Barber's Cello Concerto, written shortly after he was discharged from the United States Air Force in 1945, has "established itself only at the margins of the repertoire," in the words of booklet note author Richard Whitehouse. (Virgil Thomson, the dean of American music critics, thought it compared well to the work of Brahms.) Nevertheless, Yo-Yo Ma made an excellent recording of the concerto with David Zinman for CBS/Sony in 1988, and Steven Isserlis recorded it with Leonard Slatkin for RCA Victor in 1994, so new recordings seem to come at six-year intervals. Warner and Alsop are the slowest of the three by several minutes, particularly in the final movement. Their interpretation is more lyrical and darker than Ma/Zinman's and Isserlis/Slatkin's. If you want a brilliant, driving interpretation of this score, Warner/Alsop might not satisfy.
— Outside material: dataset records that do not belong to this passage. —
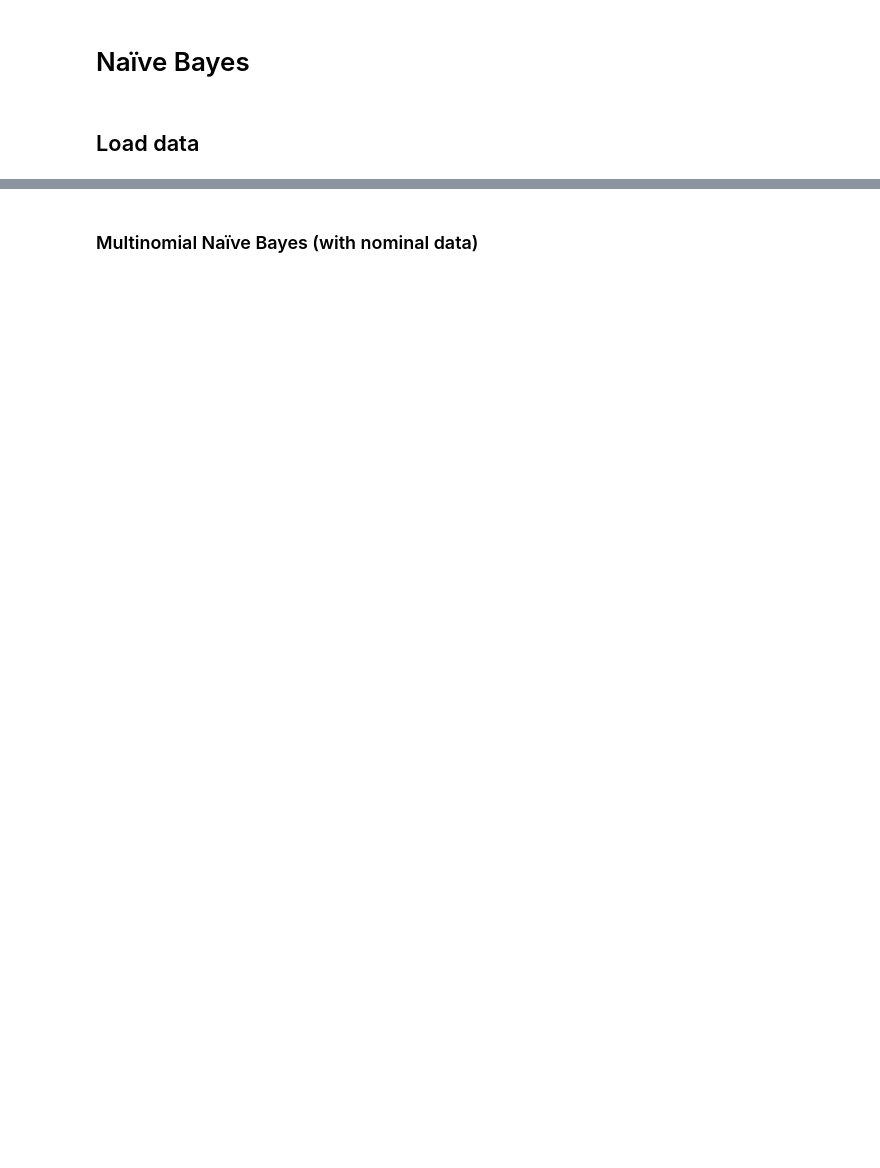
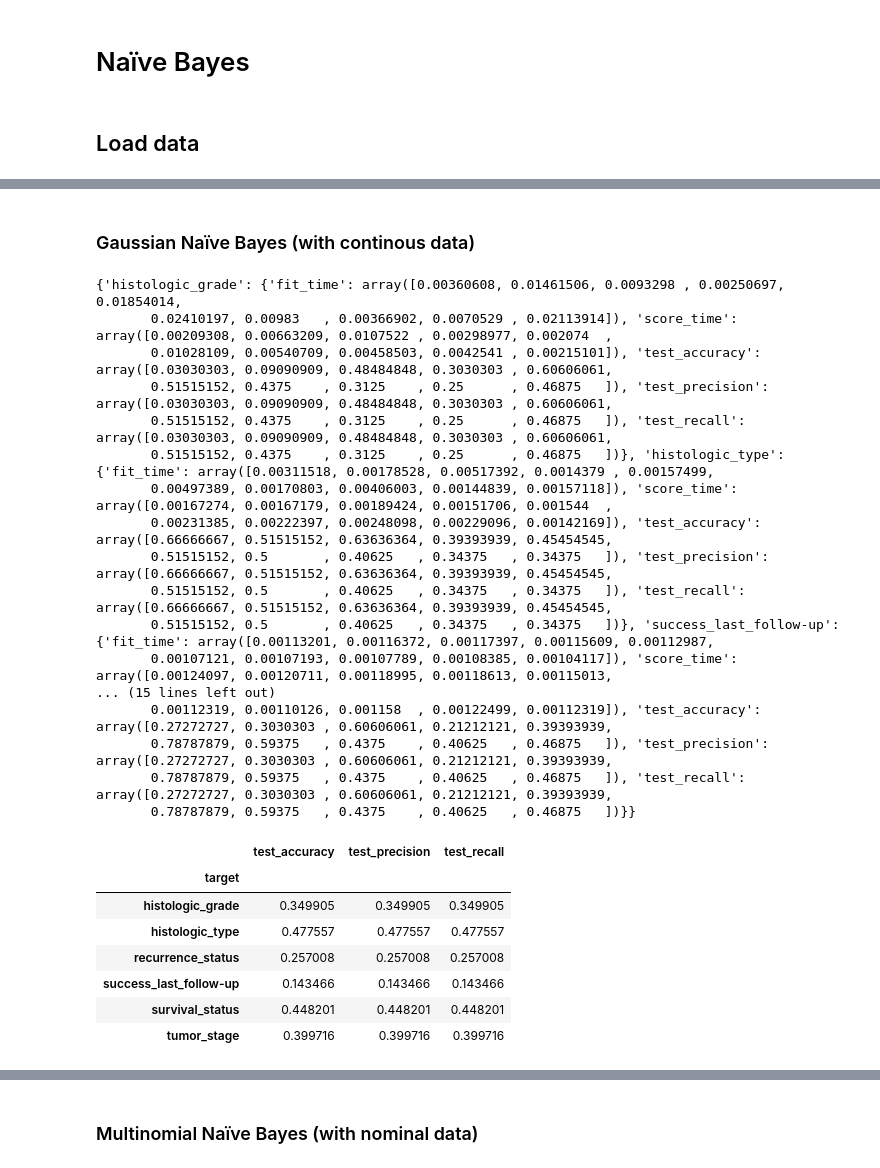
Before and after one commit to caleb-lindgren/deltaCorrML, a Jupyter notebook: naive_bayes.ipynb, the cells around one changed output, grey strips where cells are left out. Cells and saved outputs as stored; diff of their text form; code cells hidden in the pictures; blank space fills up the shorter version.

Commit message:
use micro for averages

```diff
--- a/naive_bayes.ipynb
+++ b/naive_bayes.ipynb
@@ -15,4 +16,5 @@ from mixed_naive_bayes import MixedNB
 # %%
 X = pd.read_csv("inputs_cleaned.tsv", sep="\t", index_col=0)
 y = pd.read_csv("targets_cleaned.tsv", sep="\t", index_col=0)
-y
+y_multiclass = y.drop(columns = ['recurrence_status', 'survival_status'])
+y_binary = y.drop(columns = ['histologic_grade', 'histologic_type', 'success_last_follow-up', 'tumor_stage'])
@@ -35,10 +23,9 @@ y
 # %%
-# Only categorical column is cancer type. We'll one-hot encode it.
-cancer_type_one_hot = pd.get_dummies(X["cancer_type"])
-X = X.drop(columns="cancer_type")
-X = cancer_type_one_hot.join(X)
+# change cancer type to encoded
+le_cancertype = preprocessing.LabelEncoder()
+X['cancer_type'] = le_cancertype.fit_transform(X['cancer_type'])
+
 # Now we just need to cast bools to ints
-X.loc[:, X.columns[X.columns.str.startswith("above_reg_line_")]] = X.\
-loc[:, X.columns[X.columns.str.startswith("above_reg_line_")]].astype(int)
+X.loc[:, X.columns[X.columns.str.startswith("above_reg_line_")]] = X.loc[:, X.columns[X.columns.str.startswith("above_reg_line_")]].astype(int)
 # %%
 # split up data into nominal and continuous
@@ -55,10 +41,22 @@ categorical_idxs = [X.columns.get_loc(c) for c in categorical_cols]
 # %%
-ys = {}
 encoders = {}
 
-for col in y.columns:
-    data = y[col]
+# multiclass
+ys_multi = {}
+for col in y_multiclass.columns:
+    data = y_multiclass[col]
     le = preprocessing.LabelEncoder()
-    ys[col] = le.fit_transform(data)
-    #print(ys[col].shape)
+    ys_multi[col] = le.fit_transform(data)
+    print(col, np.unique(ys_multi[col]))
     encoders[col] = le
+
+# binary
+ys_binary = {}
+for col in y_binary.columns:
+    data = y_binary[col]
+    le = preprocessing.LabelEncoder()
+    ys_binary[col] = le.fit_transform(data)
+    print(col, np.unique(ys_binary[col]))
+    encoders[col] = le
+
+ys_all = ys_multi | ys_binary
@@ -99,0 +129,2 @@ print(gaussian_results)
+# %% [markdown]
+### Gaussian Naïve Bayes (with continous data)
@@ -99,0 +133,29 @@ print(gaussian_results)
+# %%
+multi_gaussian_scores, multi_gaussian_chart = naive_bayes(X_continuous, ys_all, nbg, avg='micro')
+multi_gaussian_scores
+# %% [output]
+{'histologic_grade': {'fit_time': array([0.00360608, 0.01461506, 0.0093298 , 0.00250697, 0.01854014,
+       0.02410197, 0.00983   , 0.00366902, 0.0070529 , 0.02113914]), 'score_time': array([0.00209308, 0.00663209, 0.0107522 , 0.00298977, 0.002074  ,
+       0.01028109, 0.00540709, 0.00458503, 0.0042541 , 0.00215101]), 'test_accuracy': array([0.03030303, 0.09090909, 0.48484848, 0.3030303 , 0.60606061,
+       0.51515152, 0.4375    , 0.3125    , 0.25      , 0.46875   ]), 'test_precision': array([0.03030303, 0.09090909, 0.48484848, 0.3030303 , 0.60606061,
+       0.51515152, 0.4375    , 0.3125    , 0.25      , 0.46875   ]), 'test_recall': array([0.03030303, 0.09090909, 0.48484848, 0.3030303 , 0.60606061,
+       0.51515152, 0.4375    , 0.3125    , 0.25      , 0.46875   ])}, 'histologic_type': {'fit_time': array([0.00311518, 0.00178528, 0.00517392, 0.0014379 , 0.00157499,
+       0.00497389, 0.00170803, 0.00406003, 0.00144839, 0.00157118]), 'score_time': array([0.00167274, 0.00167179, 0.00189424, 0.00151706, 0.001544  ,
+       0.00231385, 0.00222397, 0.00248098, 0.00229096, 0.00142169]), 'test_accuracy': array([0.66666667, 0.51515152, 0.63636364, 0.39393939, 0.45454545,
+       0.51515152, 0.5       , 0.40625   , 0.34375   , 0.34375   ]), 'test_precision': array([0.66666667, 0.51515152, 0.63636364, 0.39393939, 0.45454545,
+       0.51515152, 0.5       , 0.40625   , 0.34375   , 0.34375   ]), 'test_recall': array([0.66666667, 0.51515152, 0.63636364, 0.39393939, 0.45454545,
+       0.51515152, 0.5       , 0.40625   , 0.34375   , 0.34375   ])}, 'success_last_follow-up': {'fit_time': array([0.00113201, 0.00116372, 0.00117397, 0.00115609, 0.00112987,
+       0.00107121, 0.00107193, 0.00107789, 0.00108385, 0.00104117]), 'score_time': array([0.00124097, 0.00120711, 0.00118995, 0.00118613, 0.00115013,
+... (15 lines left out)
+       0.00112319, 0.00110126, 0.001158  , 0.00122499, 0.00112319]), 'test_accuracy': array([0.27272727, 0.3030303 , 0.60606061, 0.21212121, 0.39393939,
+       0.78787879, 0.59375   , 0.4375    , 0.40625   , 0.46875   ]), 'test_precision': array([0.27272727, 0.3030303 , 0.60606061, 0.21212121, 0.39393939,
+       0.78787879, 0.59375   , 0.4375    , 0.40625   , 0.46875   ]), 'test_recall': array([0.27272727, 0.3030303 , 0.60606061, 0.21212121, 0.39393939,
+       0.78787879, 0.59375   , 0.4375    , 0.40625   , 0.46875   ])}}
+|  | test_accuracy | test_precision | test_recall |
+| target |  |  |  |
+| histologic_grade | 0.349905 | 0.349905 | 0.349905 |
+| histologic_type | 0.477557 | 0.477557 | 0.477557 |
+| recurrence_status | 0.257008 | 0.257008 | 0.257008 |
+| success_last_follow-up | 0.143466 | 0.143466 | 0.143466 |
+| survival_status | 0.448201 | 0.448201 | 0.448201 |
+| tumor_stage | 0.399716 | 0.399716 | 0.399716 |
```
Also changed, not shown: parts of 18 cells of this notebook.
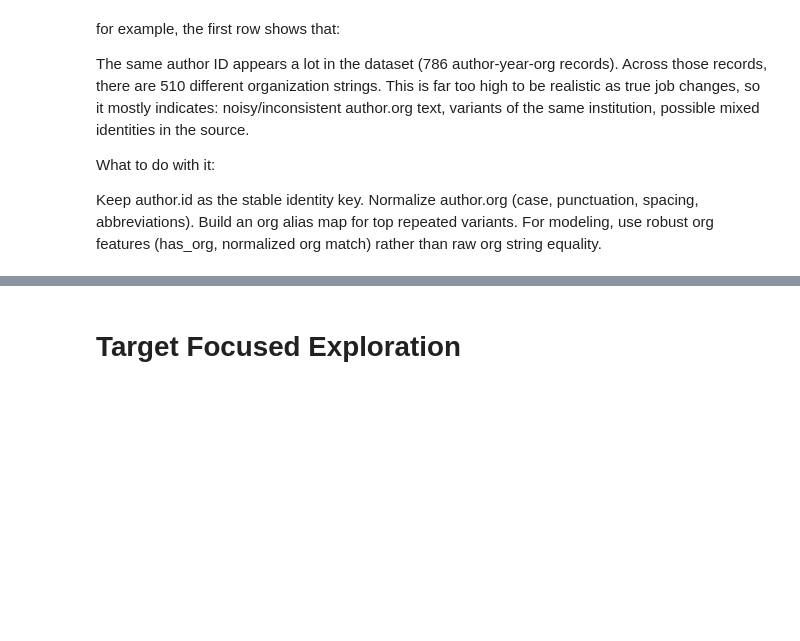
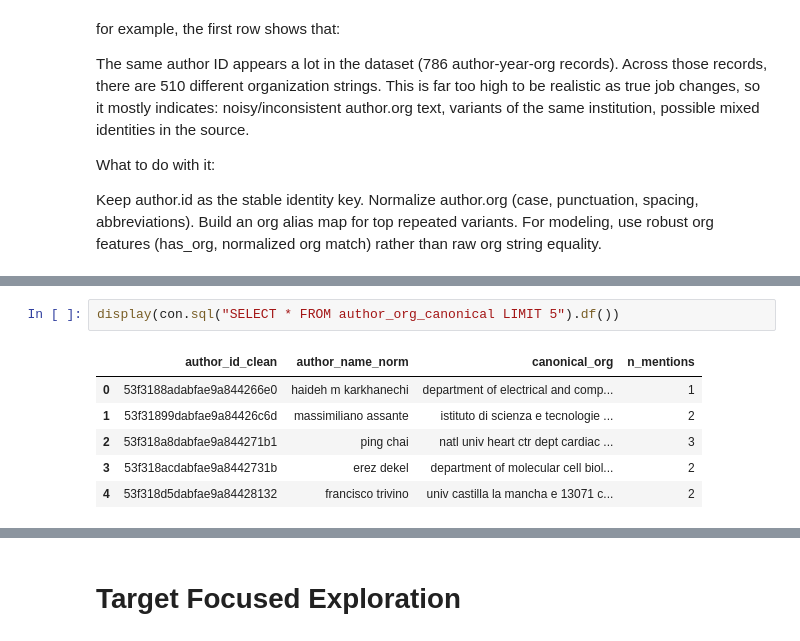
Before and after one commit to ManuCa93/data_project_3, a Jupyter notebook: notebook.ipynb, the cells around one changed output, grey strips where cells are left out. Saved outputs shown, nothing was run; the diff lists cells and outputs as text; blank space fills up the shorter version.

```diff
--- a/notebook.ipynb
+++ b/notebook.ipynb
@@ -635,0 +697,9 @@ Keep author.id as the stable identity key. Normalize author.org (case, punctuati
+# %%
+display(con.sql("SELECT * FROM author_org_canonical LIMIT 5").df())
+# %% [output]
+|  | author_id_clean | author_name_norm | canonical_org | n_mentions |
+| 0 | 53f3188adabfae9a844266e0 | haideh m karkhanechi | department of electrical and comp... | 1 |
+| 1 | 53f31899dabfae9a84426c6d | massimiliano assante | istituto di scienza e tecnologie ... | 2 |
+| 2 | 53f318a8dabfae9a844271b1 | ping chai | natl univ heart ctr dept cardiac ... | 3 |
+| 3 | 53f318acdabfae9a8442731b | erez dekel | department of molecular cell biol... | 2 |
+| 4 | 53f318d5dabfae9a84428132 | francisco trivino | univ castilla la mancha e 13071 c... | 2 |
```
Also changed, not shown: parts of 10 cells of this notebook.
I think that this reading has a lot of integrity, however, and it offers an alternative to the other two, not just an echo. Warner is a rising star, and it probably won't be long until she is making recordings for the full-priced labels.
It is more common to record just "Médea's Meditation and Dance of Vengeance" from the ballet score that Barber wrote for Martha Graham. That 12-minute condensation effectively concentrates the score's tensions into a small, bitter, and intense package. The complete suite, as recorded here, appears less often. One notable recording was done by Howard Hanson and the Eastman-Rochester Orchestra in 1959 (Mercury Living Presence 432 016-2). Again, Alsop is more expansive throughout most of the score, less willing to "bite" than just about any other conductor I've heard record this work, or portions of it. It was supposedly Graham's and Barber's intention that the ballet represent not just Médea and Jason, but the universality of their passions. Alsop's thoughtful reading – one that doesn't lack passion, however – might do just that.
As on the earlier disc, the Scottish orchestra plays splendidly, and the engineering, which features 24-bit technology, surpasses that found on older discs. A keeper.
Copyright © 2001, Raymond Tuttle